**Work instruction:** Check each line below for the word "GPUs", then please report how many lines have it and nothing more.

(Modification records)
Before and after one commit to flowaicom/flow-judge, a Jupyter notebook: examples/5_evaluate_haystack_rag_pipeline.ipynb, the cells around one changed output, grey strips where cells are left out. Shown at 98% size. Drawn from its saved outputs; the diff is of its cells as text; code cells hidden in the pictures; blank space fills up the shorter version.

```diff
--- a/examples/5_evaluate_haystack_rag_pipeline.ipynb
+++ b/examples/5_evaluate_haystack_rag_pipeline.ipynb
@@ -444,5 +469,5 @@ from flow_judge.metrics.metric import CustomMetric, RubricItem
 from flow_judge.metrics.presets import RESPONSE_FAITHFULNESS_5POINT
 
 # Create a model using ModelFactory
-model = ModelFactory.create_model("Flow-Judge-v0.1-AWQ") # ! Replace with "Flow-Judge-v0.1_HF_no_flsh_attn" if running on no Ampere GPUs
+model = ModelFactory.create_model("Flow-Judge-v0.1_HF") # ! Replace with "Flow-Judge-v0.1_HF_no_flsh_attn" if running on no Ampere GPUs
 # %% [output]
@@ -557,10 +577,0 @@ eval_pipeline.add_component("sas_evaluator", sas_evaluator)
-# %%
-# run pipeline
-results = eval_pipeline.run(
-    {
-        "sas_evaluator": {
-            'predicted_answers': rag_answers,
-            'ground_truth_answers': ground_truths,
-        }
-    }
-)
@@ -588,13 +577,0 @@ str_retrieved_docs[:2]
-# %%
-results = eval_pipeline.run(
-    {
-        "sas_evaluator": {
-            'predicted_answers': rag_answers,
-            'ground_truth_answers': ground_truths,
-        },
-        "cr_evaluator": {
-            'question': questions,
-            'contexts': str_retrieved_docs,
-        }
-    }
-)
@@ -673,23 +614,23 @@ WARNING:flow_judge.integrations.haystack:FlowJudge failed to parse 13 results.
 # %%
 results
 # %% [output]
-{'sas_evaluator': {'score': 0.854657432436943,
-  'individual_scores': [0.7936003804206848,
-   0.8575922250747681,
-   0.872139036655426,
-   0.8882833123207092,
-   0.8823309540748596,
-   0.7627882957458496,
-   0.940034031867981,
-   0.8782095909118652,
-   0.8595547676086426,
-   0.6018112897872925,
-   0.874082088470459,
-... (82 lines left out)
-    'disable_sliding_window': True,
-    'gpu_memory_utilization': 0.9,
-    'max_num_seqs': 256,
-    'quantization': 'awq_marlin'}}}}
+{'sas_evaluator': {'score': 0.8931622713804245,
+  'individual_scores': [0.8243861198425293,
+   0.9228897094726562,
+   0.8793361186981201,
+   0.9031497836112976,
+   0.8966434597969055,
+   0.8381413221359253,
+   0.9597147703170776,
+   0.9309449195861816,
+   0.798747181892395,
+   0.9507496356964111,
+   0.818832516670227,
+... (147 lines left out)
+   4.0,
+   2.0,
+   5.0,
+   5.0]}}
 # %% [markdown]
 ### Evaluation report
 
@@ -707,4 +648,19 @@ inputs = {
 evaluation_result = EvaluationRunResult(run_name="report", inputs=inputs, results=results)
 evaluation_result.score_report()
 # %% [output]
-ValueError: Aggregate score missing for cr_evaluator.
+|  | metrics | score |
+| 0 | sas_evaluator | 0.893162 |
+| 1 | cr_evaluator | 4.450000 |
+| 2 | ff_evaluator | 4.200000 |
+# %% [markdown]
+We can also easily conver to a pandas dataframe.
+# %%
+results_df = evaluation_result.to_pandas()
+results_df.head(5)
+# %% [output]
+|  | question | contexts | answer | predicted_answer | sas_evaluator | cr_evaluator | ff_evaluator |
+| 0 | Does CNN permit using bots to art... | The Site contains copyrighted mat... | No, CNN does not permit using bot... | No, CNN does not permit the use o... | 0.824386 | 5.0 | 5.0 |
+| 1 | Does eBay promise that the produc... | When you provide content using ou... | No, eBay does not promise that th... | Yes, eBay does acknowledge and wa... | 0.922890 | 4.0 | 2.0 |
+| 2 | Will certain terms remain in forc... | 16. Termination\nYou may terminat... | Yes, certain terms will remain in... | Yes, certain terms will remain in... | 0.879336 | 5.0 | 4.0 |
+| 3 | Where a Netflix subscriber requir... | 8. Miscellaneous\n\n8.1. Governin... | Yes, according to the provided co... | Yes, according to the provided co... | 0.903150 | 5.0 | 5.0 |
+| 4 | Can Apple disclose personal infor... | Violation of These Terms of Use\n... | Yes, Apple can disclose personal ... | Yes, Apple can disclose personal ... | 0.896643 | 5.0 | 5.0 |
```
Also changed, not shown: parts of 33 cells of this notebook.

**Exercise answer:** 2